DATA:
☆ ☆ ☆

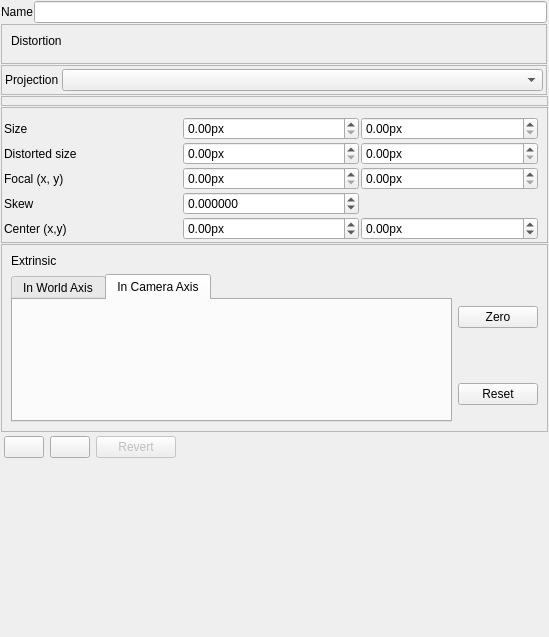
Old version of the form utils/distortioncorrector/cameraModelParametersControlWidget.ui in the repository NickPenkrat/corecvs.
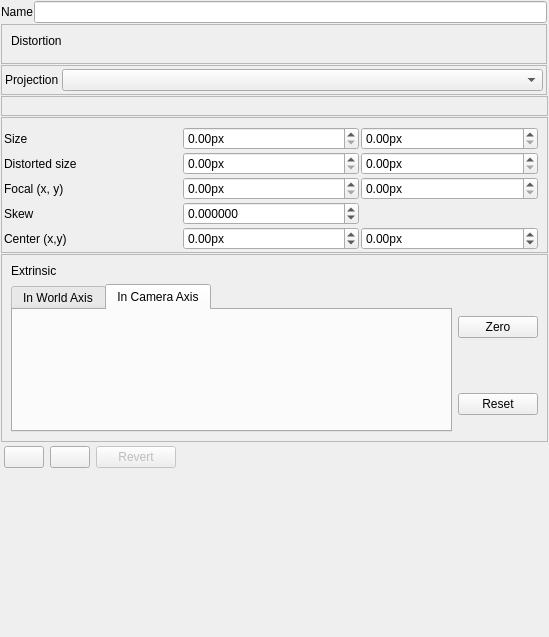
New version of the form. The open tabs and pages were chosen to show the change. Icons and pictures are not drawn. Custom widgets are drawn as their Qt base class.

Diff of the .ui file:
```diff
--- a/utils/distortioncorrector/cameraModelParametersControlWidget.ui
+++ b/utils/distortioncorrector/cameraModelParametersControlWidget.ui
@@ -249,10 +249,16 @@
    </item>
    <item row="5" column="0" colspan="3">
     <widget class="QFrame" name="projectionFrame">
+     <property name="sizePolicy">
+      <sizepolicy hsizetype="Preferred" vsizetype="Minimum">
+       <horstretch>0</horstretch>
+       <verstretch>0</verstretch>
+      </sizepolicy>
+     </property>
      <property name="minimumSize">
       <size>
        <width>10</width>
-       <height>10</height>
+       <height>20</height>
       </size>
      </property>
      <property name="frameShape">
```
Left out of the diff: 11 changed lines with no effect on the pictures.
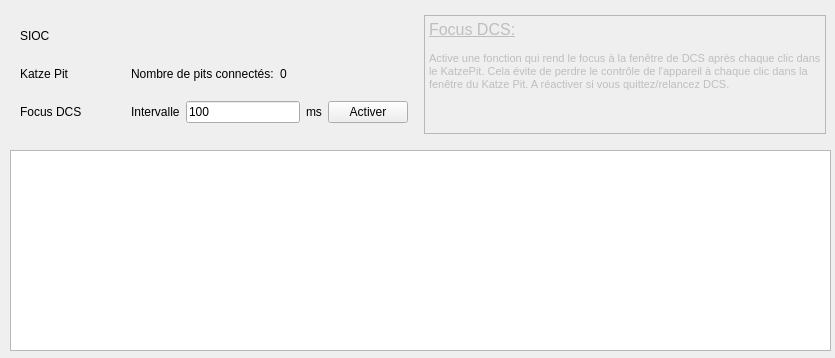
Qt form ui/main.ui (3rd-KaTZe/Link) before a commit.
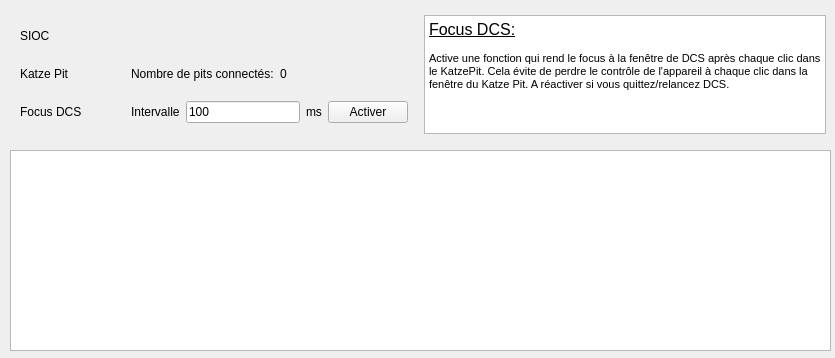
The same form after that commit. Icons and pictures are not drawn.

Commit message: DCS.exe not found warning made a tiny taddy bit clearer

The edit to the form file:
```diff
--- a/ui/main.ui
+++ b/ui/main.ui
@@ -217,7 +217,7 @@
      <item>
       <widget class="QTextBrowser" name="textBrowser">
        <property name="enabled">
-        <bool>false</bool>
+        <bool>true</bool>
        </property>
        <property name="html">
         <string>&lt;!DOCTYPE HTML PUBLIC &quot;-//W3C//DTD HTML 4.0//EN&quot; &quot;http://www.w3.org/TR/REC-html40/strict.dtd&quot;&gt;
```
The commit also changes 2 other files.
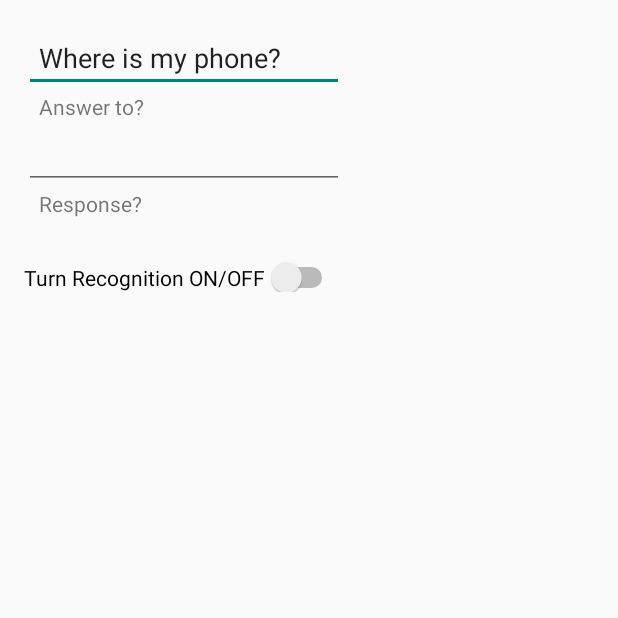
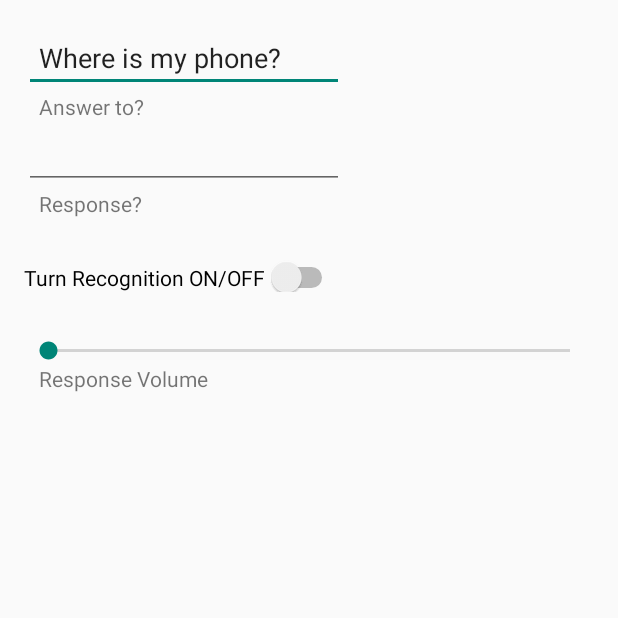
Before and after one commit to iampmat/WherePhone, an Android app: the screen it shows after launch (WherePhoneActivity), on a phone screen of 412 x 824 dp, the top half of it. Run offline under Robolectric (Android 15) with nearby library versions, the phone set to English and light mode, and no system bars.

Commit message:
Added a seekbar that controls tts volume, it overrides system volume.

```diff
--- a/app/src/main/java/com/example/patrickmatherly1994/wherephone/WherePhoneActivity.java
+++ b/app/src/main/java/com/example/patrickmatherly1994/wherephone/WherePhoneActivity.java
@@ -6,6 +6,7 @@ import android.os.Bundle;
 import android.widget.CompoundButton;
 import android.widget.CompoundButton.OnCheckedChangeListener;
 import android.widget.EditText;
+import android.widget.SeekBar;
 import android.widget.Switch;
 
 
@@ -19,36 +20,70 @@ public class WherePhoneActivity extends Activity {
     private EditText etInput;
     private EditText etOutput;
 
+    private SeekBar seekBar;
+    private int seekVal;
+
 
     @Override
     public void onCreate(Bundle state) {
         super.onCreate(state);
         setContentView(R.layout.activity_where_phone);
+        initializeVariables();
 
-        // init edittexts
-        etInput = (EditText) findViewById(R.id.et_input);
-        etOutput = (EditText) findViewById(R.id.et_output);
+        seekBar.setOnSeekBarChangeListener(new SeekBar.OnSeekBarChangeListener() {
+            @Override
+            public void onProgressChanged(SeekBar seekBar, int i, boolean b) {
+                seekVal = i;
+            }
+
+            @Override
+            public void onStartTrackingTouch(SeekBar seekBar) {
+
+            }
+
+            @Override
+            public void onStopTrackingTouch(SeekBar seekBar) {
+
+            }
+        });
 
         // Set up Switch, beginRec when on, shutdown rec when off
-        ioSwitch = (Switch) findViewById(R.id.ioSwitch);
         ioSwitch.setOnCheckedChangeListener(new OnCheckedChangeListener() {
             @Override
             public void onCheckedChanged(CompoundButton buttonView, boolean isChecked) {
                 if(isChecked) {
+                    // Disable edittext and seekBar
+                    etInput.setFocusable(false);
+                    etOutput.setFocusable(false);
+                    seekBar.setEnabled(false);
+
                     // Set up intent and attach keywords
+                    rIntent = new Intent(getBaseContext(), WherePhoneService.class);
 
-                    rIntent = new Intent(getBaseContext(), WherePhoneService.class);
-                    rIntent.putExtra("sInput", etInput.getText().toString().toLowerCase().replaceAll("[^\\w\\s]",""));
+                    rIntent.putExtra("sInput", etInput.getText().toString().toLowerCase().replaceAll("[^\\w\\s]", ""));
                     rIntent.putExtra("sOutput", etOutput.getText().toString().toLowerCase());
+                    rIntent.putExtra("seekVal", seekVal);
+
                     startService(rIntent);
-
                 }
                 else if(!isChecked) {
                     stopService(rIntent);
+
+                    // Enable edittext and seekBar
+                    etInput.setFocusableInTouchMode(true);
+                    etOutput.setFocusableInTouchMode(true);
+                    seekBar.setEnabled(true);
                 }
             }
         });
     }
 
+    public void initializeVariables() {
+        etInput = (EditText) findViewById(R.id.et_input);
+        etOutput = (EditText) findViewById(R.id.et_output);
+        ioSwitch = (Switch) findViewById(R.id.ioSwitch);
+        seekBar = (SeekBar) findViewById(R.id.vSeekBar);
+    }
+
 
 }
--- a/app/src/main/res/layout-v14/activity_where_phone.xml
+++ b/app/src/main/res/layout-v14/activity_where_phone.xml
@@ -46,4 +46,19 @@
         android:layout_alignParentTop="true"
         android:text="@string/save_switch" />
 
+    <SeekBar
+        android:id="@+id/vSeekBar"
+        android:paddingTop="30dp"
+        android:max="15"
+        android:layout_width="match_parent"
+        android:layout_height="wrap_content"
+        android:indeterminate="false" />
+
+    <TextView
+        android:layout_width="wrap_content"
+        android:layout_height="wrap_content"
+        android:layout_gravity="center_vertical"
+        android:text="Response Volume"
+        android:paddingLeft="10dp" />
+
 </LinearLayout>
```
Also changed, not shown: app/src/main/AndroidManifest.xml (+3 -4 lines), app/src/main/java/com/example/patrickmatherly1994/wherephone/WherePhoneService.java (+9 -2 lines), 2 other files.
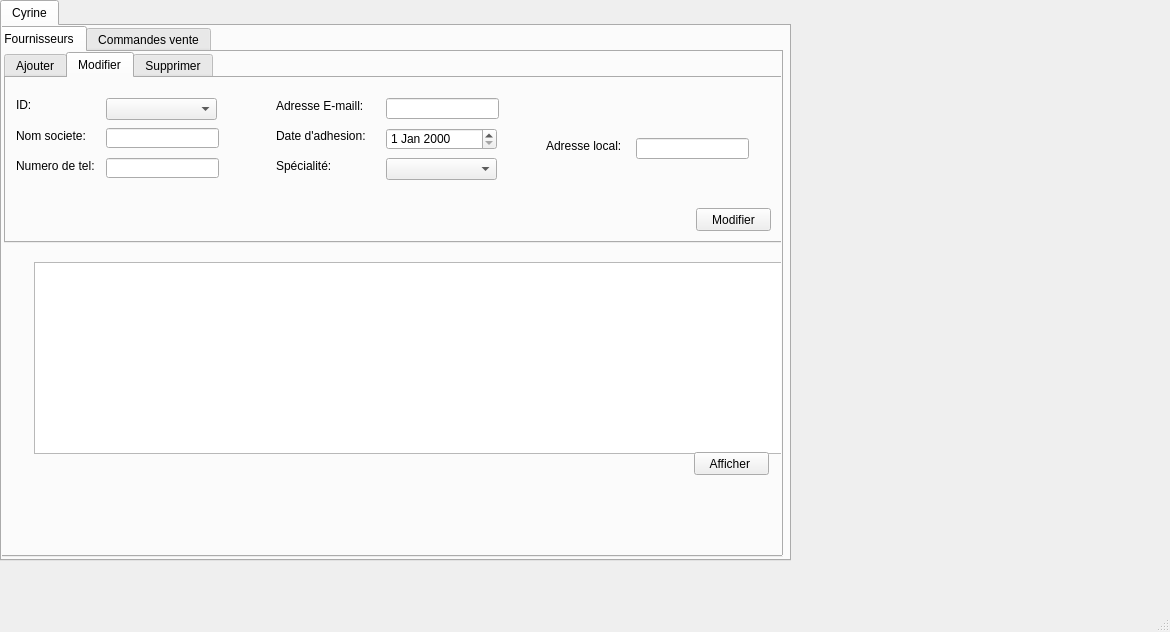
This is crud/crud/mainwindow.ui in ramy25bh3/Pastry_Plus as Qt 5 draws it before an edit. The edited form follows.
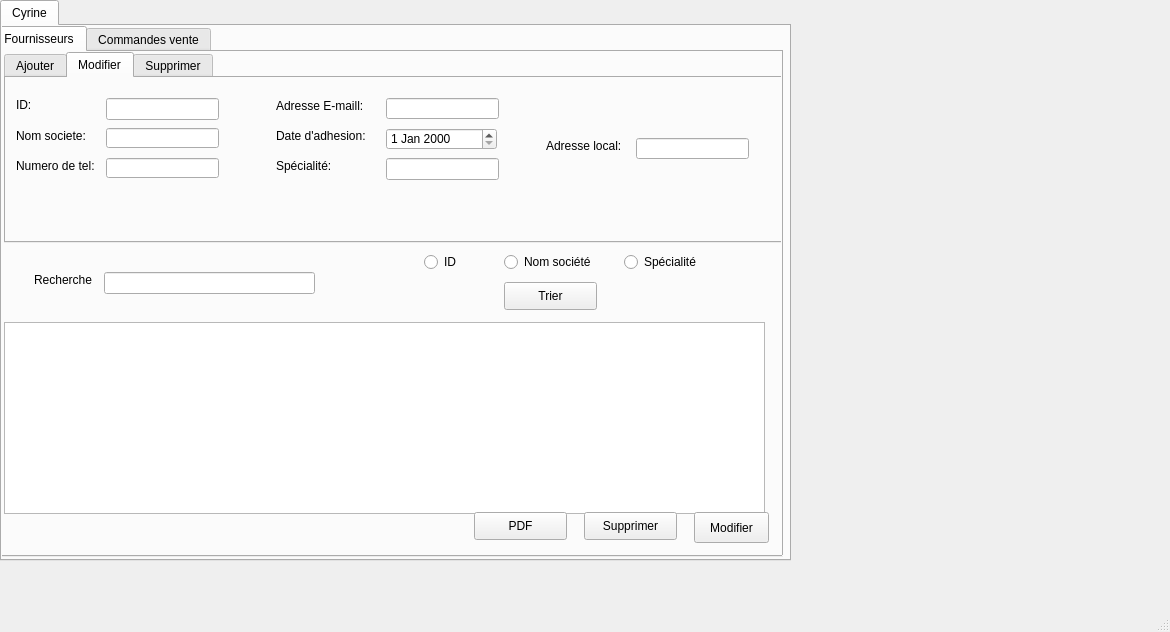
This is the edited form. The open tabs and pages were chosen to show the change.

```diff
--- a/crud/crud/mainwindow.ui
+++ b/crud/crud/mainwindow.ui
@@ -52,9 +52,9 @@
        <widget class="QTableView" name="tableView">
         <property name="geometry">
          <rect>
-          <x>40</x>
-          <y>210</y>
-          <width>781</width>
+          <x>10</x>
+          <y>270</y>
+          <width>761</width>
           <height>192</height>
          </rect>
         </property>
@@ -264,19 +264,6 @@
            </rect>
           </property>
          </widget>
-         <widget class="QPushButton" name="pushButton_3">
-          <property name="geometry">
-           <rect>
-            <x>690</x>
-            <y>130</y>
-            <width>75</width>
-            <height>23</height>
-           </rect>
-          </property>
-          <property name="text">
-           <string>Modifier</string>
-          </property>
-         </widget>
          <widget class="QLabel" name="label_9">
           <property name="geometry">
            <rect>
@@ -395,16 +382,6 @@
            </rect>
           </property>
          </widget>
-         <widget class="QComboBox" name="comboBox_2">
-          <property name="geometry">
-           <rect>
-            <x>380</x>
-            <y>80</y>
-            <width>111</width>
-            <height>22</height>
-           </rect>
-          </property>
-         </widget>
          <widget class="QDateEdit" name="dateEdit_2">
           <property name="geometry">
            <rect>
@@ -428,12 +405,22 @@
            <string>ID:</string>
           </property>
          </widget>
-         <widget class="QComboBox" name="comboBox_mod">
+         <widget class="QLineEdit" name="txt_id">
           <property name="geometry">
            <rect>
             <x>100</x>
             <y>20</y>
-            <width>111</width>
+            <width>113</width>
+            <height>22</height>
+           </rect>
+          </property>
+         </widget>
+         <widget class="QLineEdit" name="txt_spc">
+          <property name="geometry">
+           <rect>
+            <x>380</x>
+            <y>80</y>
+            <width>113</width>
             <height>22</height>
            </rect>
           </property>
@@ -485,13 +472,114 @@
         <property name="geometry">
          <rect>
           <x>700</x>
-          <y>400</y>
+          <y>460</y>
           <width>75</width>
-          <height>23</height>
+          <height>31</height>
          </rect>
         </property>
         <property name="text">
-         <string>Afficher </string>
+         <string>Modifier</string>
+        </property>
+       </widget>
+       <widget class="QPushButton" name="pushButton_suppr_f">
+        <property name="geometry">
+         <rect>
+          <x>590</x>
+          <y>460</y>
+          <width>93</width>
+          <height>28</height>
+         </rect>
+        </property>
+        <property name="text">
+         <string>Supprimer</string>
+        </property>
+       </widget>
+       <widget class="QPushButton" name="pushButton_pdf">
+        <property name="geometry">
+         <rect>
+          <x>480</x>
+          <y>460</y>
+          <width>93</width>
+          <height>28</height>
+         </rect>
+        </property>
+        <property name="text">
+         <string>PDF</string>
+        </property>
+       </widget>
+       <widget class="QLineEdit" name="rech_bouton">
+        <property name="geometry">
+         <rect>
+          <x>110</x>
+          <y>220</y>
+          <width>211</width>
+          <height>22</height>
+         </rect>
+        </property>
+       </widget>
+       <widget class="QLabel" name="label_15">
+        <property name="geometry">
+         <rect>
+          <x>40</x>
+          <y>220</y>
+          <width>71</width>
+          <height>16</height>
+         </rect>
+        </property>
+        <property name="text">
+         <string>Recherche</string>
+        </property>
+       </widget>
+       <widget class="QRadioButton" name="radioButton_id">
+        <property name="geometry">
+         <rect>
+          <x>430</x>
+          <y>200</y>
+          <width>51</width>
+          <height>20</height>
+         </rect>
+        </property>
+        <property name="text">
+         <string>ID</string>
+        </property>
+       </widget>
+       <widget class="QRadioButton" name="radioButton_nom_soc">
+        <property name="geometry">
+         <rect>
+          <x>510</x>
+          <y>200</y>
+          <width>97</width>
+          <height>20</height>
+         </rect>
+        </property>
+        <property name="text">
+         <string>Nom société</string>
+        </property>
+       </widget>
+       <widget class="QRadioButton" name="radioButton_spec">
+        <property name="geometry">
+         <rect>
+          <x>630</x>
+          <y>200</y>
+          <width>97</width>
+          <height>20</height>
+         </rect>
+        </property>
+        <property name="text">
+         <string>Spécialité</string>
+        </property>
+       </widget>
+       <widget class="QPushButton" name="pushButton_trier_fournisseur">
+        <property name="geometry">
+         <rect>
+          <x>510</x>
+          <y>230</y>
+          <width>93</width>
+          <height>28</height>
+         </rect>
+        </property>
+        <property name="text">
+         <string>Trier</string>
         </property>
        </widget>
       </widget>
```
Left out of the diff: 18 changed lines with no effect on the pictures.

☆ ☆ ☆

GOAL OF THE EXERCISE:
Among the records, find every line holding the word "open" and copy it.

WRITTEN ANSWER:
New version of the form. The open tabs and pages were chosen to show the change. Icons and pictures are not drawn. Custom widgets are drawn as their Qt base class.
This is the edited form. The open tabs and pages were chosen to show the change.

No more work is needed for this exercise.